March 20, 2020 in History

By Lesley Kennedy

From the American Civil War to pandemics to the attacks of 9/11, individuals have responded to emergencies with generosity and grace. Here are some examples.

When a natural disaster, pandemic, war or of other crisis strikes, Americans have reacted with acts of kindness, turning both regular civilians and notables into heroes.

According to Rebecca Solnit, author of . In one tent, according to Trudeau, was Harry L. Benbow, a Confederate officer captured at Five Forks. As Lincoln extended his hand, Benbow told him he was offering it to “a Confederate colonel, who has fought you as hard as he could for four years.” “‘Well,’ said (Lincoln), ‘I hope a Confederate colonel will not refuse me his hand.’ ‘No sir,’ I replied, ‘I will not,’ and I clasped his hand in both mine.”

READ MORE: Abraham Lincoln

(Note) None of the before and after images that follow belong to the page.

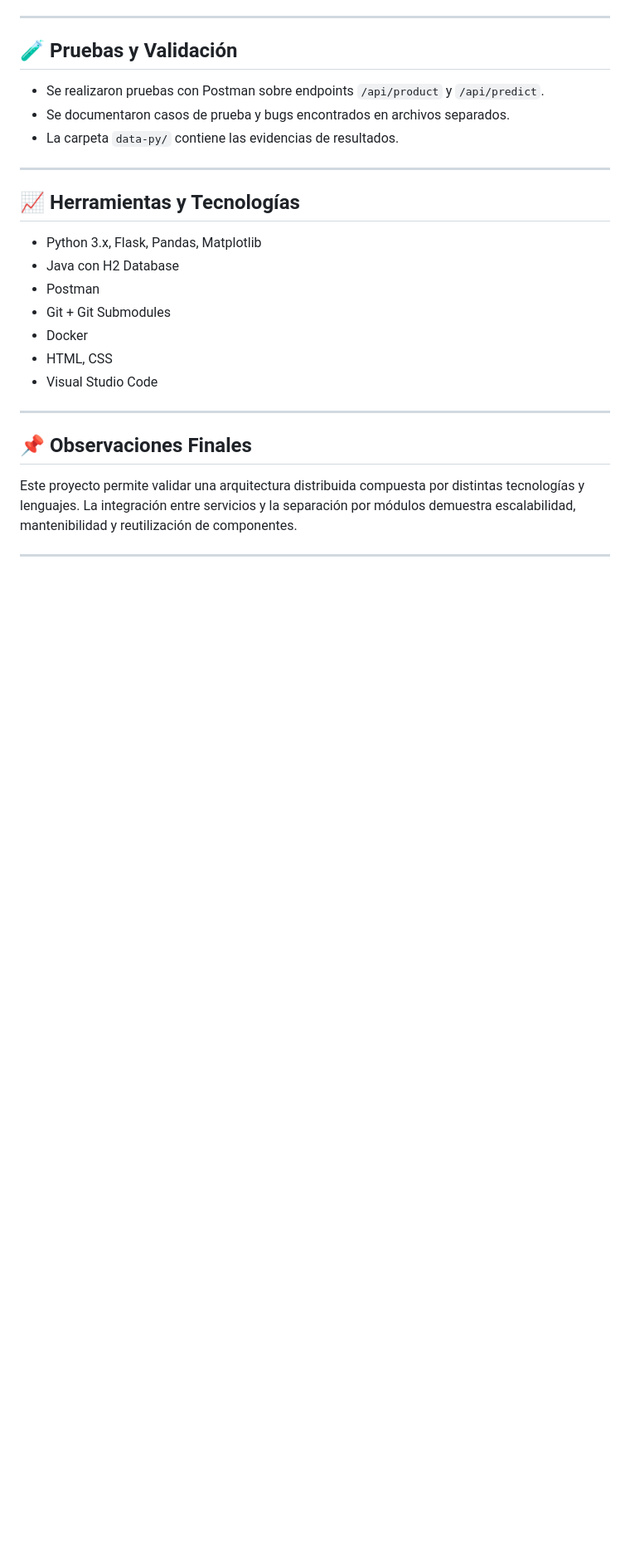
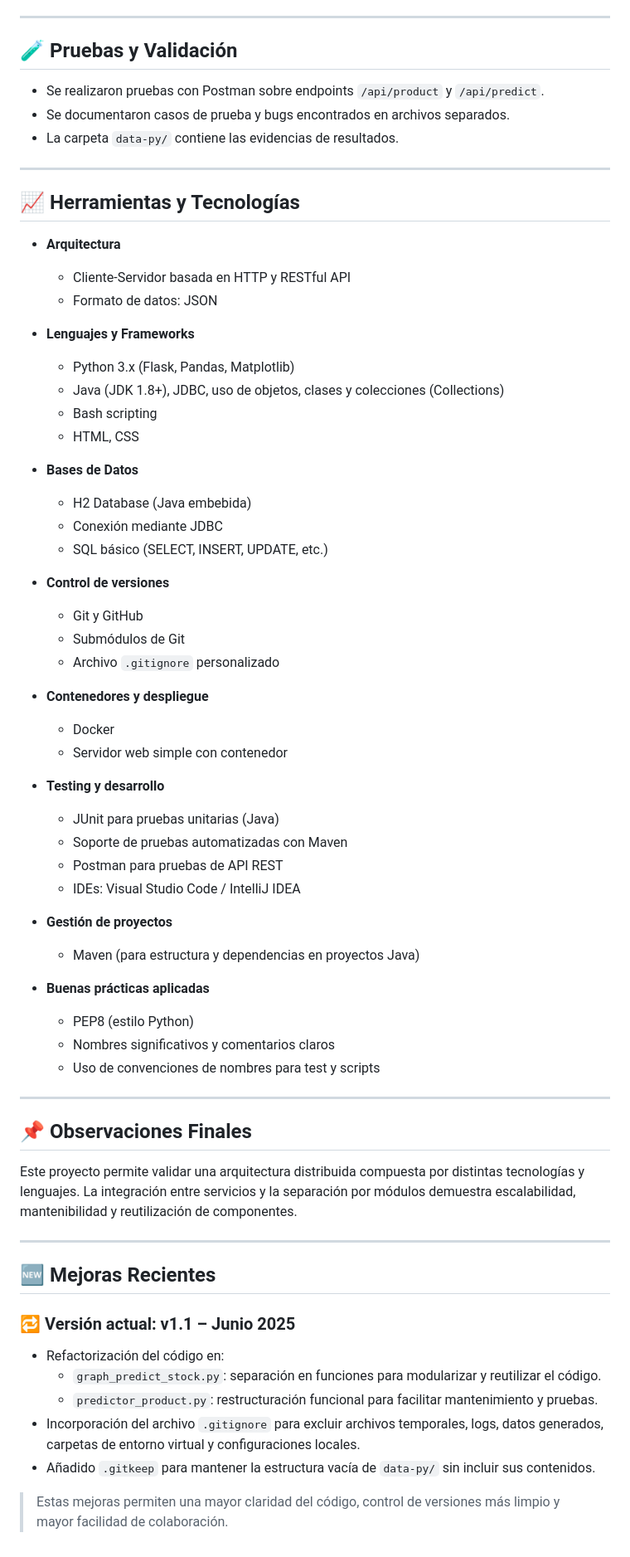
Before and after one commit to mayuti/LabProVan, a Markdown page: README.md, the part around the change printed below. Shown: that part at 83% size. GitHub-like rendering; blank space fills up the shorter version.

```diff
--- a/README.md
+++ b/README.md
@@ -88,13 +90,43 @@ git submodule update --init --recursive
 
 ## 📈 Herramientas y Tecnologías
 
-- Python 3.x, Flask, Pandas, Matplotlib
-- Java con H2 Database
-- Postman
-- Git + Git Submodules
-- Docker
-- HTML, CSS
-- Visual Studio Code
+- **Arquitectura**
+  - Cliente-Servidor basada en HTTP y RESTful API
+  - Formato de datos: JSON
+
+- **Lenguajes y Frameworks**
+  - Python 3.x (Flask, Pandas, Matplotlib)
+  - Java (JDK 1.8+), JDBC, uso de objetos, clases y colecciones (Collections)
+  - Bash scripting
+  - HTML, CSS
+
+- **Bases de Datos**
+  - H2 Database (Java embebida)
+  - Conexión mediante JDBC
+  - SQL básico (SELECT, INSERT, UPDATE, etc.)
+
+- **Control de versiones**
+  - Git y GitHub
+  - Submódulos de Git
+  - Archivo `.gitignore` personalizado
+
+- **Contenedores y despliegue**
+  - Docker
+  - Servidor web simple con contenedor
+
+- **Testing y desarrollo**
+  - JUnit para pruebas unitarias (Java)
+  - Soporte de pruebas automatizadas con Maven
+  - Postman para pruebas de API REST
+  - IDEs: Visual Studio Code / IntelliJ IDEA
+
+- **Gestión de proyectos**
+  - Maven (para estructura y dependencias en proyectos Java)
+
+- **Buenas prácticas aplicadas**
+  - PEP8 (estilo Python)
+  - Nombres significativos y comentarios claros
+  - Uso de convenciones de nombres para test y scripts
 
 ---
 
@@ -103,3 +135,15 @@ git submodule update --init --recursive
 Este proyecto permite validar una arquitectura distribuida compuesta por distintas tecnologías y lenguajes. La integración entre servicios y la separación por módulos demuestra escalabilidad, mantenibilidad y reutilización de componentes.
 
 ---
+
+## 🆕 Mejoras Recientes
+
+### 🔁 Versión actual: v1.1 – Junio 2025
+
+- Refactorización del código en:
+  - `graph_predict_stock.py`: separación en funciones para modularizar y reutilizar el código.
+  - `predictor_product.py`: restructuración funcional para facilitar mantenimiento y pruebas.
+- Incorporación del archivo `.gitignore` para excluir archivos temporales, logs, datos generados, carpetas de entorno virtual y configuraciones locales.
+- Añadido `.gitkeep` para mantener la estructura vacía de `data-py/` sin incluir sus contenidos.
+
+> Estas mejoras permiten una mayor claridad del código, control de versiones más limpio y mayor facilidad de colaboración.
```
Also changed, not shown: other parts of README.md (+11 -9 lines).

Smallpox Outbreak

The nationwide smallpox epidemic killed between 4,000 and 5,600 Americans from 1897 to 1903. In 1901, according to the Times Reporter in New Philadelphia, Ohio, it hit the Robinson family in Mineral City, Ohio. The parents, six kids and their belongings were quarantined in a farmhouse outside of town for months, during which time four of the children died.

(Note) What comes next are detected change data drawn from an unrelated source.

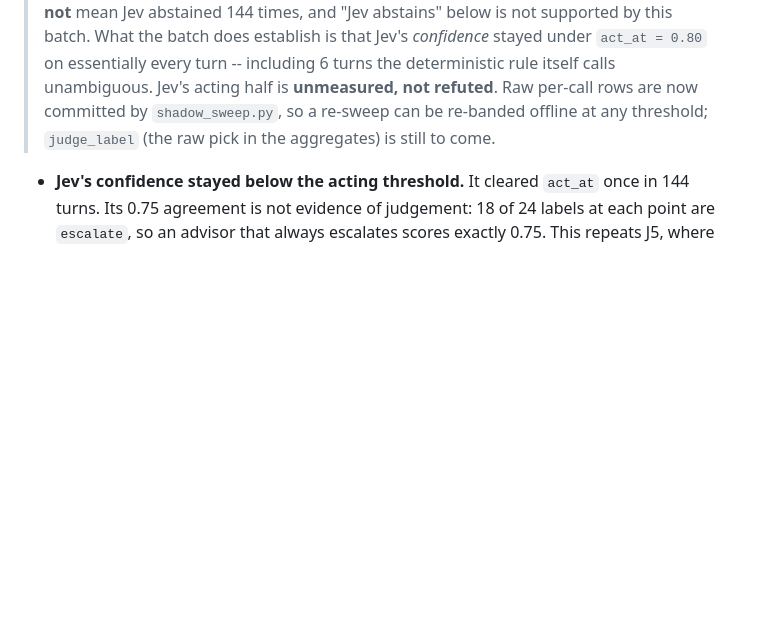
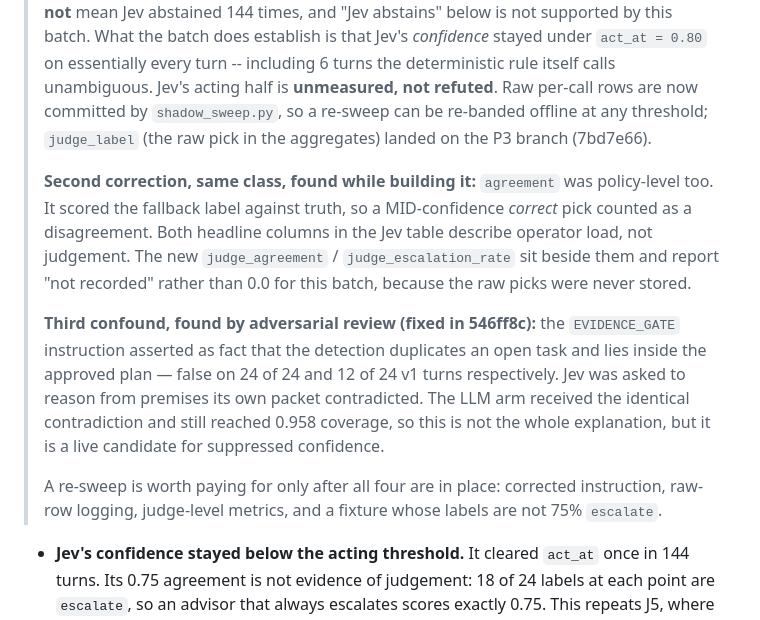
Before and after one commit to Cols77/SENTINEL, a Markdown page: artifacts/decisions/live-comparison-2026-09-20.md, the part around the change. Drawn GitHub-style; blank space fills up the shorter version.

Commit message:
docs(artifacts): record two further confounds in the Jev reading
agreement was policy-level for the same reason escalation_rate was, and the
EVIDENCE_GATE instruction asserted premises the packet contradicted. Both
found by the P3 session; neither is fixed by data already collected.

Co-Authored-By: Claude Opus 5 <noreply@anthropic.com>

```diff
--- a/artifacts/decisions/live-comparison-2026-09-20.md
+++ b/artifacts/decisions/live-comparison-2026-09-20.md
@@ -37,7 +37,27 @@ Models: `typesafe/jev-1.13-20260917`, `z-ai/glm-5.3-flash`, both via OpenRouter.
 > including 6 turns the deterministic rule itself calls unambiguous. Jev's
 > acting half is **unmeasured, not refuted**. Raw per-call rows are now
 > committed by `shadow_sweep.py`, so a re-sweep can be re-banded offline at any
-> threshold; `judge_label` (the raw pick in the aggregates) is still to come.
+> threshold; `judge_label` (the raw pick in the aggregates) landed on the P3
+> branch (7bd7e66).
+>
+> **Second correction, same class, found while building it:** `agreement` was
+> policy-level too. It scored the fallback label against truth, so a
+> MID-confidence *correct* pick counted as a disagreement. Both headline columns
+> in the Jev table describe operator load, not judgement. The new
+> `judge_agreement` / `judge_escalation_rate` sit beside them and report "not
+> recorded" rather than 0.0 for this batch, because the raw picks were never stored.
+>
+> **Third confound, found by adversarial review (fixed in 546ff8c):** the
+> `EVIDENCE_GATE` instruction asserted as fact that the detection duplicates an
+> open task and lies inside the approved plan — false on 24 of 24 and 12 of 24
+> v1 turns respectively. Jev was asked to reason from premises its own packet
+> contradicted. The LLM arm received the identical contradiction and still
+> reached 0.958 coverage, so this is not the whole explanation, but it is a live
+> candidate for suppressed confidence.
+>
+> A re-sweep is worth paying for only after all four are in place: corrected
+> instruction, raw-row logging, judge-level metrics, and a fixture whose labels
+> are not 75% `escalate`.
 
 - **Jev's confidence stayed below the acting threshold.** It cleared `act_at`
   once in 144 turns. Its 0.75
```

“Their physician, Dr. William Willigman of Mineral City, also was placed in quarantine, living in a tent outside the house while attending to their daily medical needs,” the newspaper reports. While the surviving family eventually recovered, and Willigman was able to return home, as a precaution, all the family’s possessions, including their clothing, were burned. Released from quarantine, the Robinsons moved into a home owned by the Tuscarawas Coal and Iron Co.

“A complete new outfit of household furniture and utensils was given them by the Board of Health, and a generous supply of clothing was donated by the people of the community,” the Mineral Pointer newspaper reported at the time.

READ MORE: How an African Slave in Boston Helped Save Generations from Smallpox

San Francisco Earthquake of 1906

The ruins of San Francisco, still smoldering after the 1906 earthquake and the three-day fire that followed it.

Following the disastrous earthquake and subsequent fires that left 3,000 people dead and half of the city’s residents homeless, a woman named Anna Amelia Holshouser was forced to camp out with a friend, eventually setting up at Golden Gate Park, according to Solnit’s A Paradise Built in Hell. There, Solnit writes, Holshouser made …read more